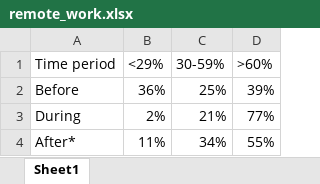
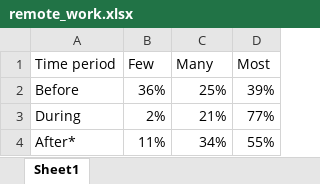
Before and after one commit to z-wix/presenting_data, an Excel workbook: data/remote_work.xlsx, sheet Sheet1, drawn as a sheet; values as stored, in another font and other column widths than the file's, no borders; the diff names each change by its address in the sheet, - before the commit and + after, or states it on an @@ line.

```diff
--- a/data/remote_work.xlsx (sheet Sheet1)
+++ b/data/remote_work.xlsx (sheet Sheet1)
-B1: <29%
+B1: Few
-C1: 30-59%
+C1: Many
-D1: >60%
+D1: Most
```
Also changed, not shown: 3 other files.
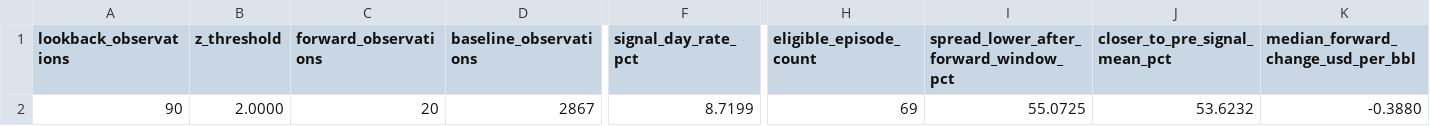
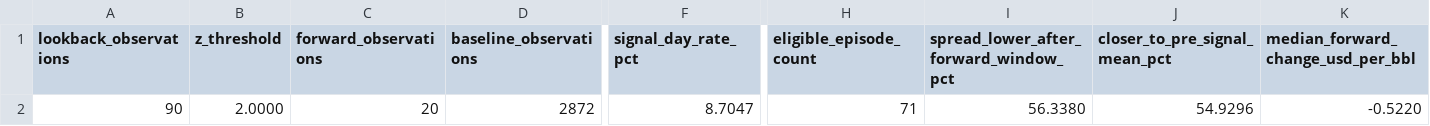
Before and after one commit to mohamedmadkour62005-beep/crack-spread-tracker, a CSV file: output/monitoring_backtest_summary.csv, drawn as a sheet; only a part is shown, gaps mark what is left out; the diff names each change by its address in the sheet, - before the commit and + after, or states it on an @@ line.

```diff
--- a/output/monitoring_backtest_summary.csv
+++ b/output/monitoring_backtest_summary.csv
-D2 (baseline_observations): 2867
+D2 (baseline_observations): 2872
-F2 (signal_day_rate_pct): 8.7199
+F2 (signal_day_rate_pct): 8.7047
-H2 (eligible_episode_count): 69
+H2 (eligible_episode_count): 71
-I2: 55.0725
+I2: 56.3380
-J2 (closer_to_pre_signal_mean_pct): 53.6232
+J2 (closer_to_pre_signal_mean_pct): 54.9296
-K2: -0.3880
+K2: -0.5220
```
Also changed, not shown: output/crack_spread_data.csv, output/monitoring_signal_episodes.csv, 2 other files.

______________________________

### EXERCISE INSTRUCTIONS
Among the lines above, find each one containing the string "other" and copy it.

### THE ANSWER
Before and after one commit to z-wix/presenting_data, an Excel workbook: data/remote_work.xlsx, sheet Sheet1, drawn as a sheet; values as stored, in another font and other column widths than the file's, no borders; the diff names each change by its address in the sheet, - before the commit and + after, or states it on an @@ line.
Also changed, not shown: 3 other files.
Also changed, not shown: output/crack_spread_data.csv, output/monitoring_signal_episodes.csv, 2 other files.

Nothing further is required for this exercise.